(Entries provided):
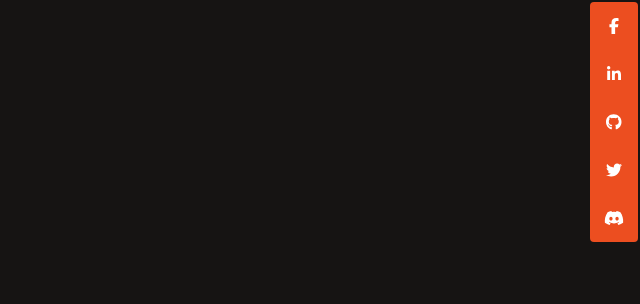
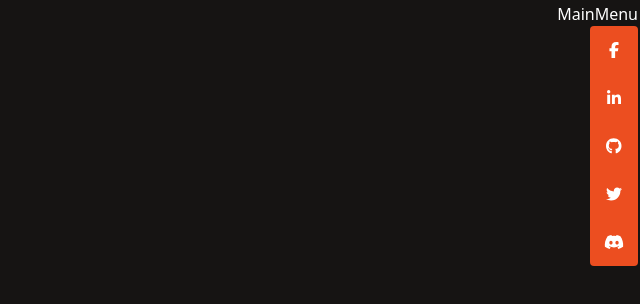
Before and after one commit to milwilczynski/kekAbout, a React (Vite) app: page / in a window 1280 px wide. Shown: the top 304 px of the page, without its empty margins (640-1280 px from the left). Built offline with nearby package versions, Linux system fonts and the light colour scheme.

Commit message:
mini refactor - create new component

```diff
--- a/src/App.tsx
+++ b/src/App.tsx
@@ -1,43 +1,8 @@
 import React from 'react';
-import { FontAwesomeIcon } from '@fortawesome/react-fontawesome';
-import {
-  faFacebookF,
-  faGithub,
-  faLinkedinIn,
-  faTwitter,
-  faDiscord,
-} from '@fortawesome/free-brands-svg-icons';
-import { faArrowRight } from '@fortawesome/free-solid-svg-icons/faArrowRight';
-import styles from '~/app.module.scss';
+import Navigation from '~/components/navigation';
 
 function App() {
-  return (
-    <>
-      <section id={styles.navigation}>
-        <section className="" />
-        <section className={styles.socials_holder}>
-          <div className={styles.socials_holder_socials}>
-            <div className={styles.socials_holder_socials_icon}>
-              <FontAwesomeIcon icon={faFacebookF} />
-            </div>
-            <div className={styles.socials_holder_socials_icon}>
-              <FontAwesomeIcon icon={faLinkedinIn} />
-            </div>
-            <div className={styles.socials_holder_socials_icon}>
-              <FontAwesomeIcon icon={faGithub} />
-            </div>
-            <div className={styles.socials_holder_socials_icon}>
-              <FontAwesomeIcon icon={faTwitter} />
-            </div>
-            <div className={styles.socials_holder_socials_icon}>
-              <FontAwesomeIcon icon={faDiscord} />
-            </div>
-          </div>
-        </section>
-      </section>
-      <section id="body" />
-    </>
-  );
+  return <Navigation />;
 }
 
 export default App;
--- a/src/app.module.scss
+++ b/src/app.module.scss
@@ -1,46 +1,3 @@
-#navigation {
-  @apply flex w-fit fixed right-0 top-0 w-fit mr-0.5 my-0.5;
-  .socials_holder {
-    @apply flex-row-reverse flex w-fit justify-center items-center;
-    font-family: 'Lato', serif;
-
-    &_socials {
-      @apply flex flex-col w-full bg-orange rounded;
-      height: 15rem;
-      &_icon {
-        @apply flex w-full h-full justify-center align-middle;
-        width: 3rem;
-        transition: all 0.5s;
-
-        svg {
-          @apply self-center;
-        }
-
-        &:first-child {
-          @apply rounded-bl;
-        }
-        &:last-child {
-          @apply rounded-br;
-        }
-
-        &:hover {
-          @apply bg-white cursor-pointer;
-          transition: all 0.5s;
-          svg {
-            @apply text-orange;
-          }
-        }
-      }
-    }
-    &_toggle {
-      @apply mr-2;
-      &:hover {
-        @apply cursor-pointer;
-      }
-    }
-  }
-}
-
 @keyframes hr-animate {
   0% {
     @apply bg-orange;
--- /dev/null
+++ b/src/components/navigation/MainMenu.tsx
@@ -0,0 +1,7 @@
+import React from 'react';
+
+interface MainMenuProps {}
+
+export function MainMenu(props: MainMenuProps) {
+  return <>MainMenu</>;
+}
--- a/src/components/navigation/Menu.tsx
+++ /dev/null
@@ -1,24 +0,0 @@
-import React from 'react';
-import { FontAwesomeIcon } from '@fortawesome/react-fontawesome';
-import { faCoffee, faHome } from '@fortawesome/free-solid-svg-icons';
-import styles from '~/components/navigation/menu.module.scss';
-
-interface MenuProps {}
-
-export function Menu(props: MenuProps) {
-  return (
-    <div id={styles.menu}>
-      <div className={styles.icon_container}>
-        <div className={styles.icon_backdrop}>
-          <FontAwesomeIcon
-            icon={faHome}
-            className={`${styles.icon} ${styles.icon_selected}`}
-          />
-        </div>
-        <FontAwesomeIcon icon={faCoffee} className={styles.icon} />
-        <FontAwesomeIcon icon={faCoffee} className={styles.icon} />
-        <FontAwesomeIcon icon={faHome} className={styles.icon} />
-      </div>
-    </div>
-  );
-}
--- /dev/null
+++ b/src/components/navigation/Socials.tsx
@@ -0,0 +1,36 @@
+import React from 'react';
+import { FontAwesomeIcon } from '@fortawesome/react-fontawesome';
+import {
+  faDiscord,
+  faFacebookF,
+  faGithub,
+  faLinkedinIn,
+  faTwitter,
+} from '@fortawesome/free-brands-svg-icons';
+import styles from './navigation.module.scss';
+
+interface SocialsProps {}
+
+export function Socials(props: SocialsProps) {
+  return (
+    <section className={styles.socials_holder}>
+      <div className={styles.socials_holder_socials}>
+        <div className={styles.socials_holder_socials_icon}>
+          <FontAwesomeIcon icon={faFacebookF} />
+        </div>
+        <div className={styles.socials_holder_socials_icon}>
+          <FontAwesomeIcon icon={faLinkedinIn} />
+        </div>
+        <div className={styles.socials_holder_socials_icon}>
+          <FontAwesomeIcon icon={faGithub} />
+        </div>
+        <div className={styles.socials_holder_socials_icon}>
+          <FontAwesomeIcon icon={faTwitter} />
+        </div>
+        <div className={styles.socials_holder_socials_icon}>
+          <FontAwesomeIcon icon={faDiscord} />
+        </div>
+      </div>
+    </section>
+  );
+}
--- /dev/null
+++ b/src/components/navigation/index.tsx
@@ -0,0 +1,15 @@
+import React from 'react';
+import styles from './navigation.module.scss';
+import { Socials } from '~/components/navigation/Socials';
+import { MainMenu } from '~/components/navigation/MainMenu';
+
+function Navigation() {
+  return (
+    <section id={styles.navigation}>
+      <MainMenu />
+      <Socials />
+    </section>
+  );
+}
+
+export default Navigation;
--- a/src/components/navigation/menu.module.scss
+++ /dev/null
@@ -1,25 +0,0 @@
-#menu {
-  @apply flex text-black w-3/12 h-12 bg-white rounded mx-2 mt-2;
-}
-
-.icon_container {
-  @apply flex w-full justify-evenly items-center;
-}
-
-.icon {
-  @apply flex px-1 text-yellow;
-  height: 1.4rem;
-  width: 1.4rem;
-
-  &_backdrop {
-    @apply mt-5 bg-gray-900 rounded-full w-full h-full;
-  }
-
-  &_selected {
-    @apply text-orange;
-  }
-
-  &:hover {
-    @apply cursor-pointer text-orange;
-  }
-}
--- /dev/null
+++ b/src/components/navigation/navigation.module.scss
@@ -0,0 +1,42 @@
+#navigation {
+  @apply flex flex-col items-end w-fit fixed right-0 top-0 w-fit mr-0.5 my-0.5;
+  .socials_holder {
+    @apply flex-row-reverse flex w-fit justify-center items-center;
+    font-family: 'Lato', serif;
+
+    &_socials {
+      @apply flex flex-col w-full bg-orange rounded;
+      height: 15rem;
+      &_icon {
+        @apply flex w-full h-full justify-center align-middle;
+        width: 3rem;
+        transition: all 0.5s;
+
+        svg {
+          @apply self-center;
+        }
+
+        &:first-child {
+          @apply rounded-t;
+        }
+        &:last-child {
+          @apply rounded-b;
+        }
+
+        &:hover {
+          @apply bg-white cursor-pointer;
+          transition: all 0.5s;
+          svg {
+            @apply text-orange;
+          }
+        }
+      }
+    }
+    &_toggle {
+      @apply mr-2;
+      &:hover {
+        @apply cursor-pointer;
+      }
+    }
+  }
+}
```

(Requirement): Above are entries; state the number of lines among them that contain "serif", and nothing else.

(Task answer): 2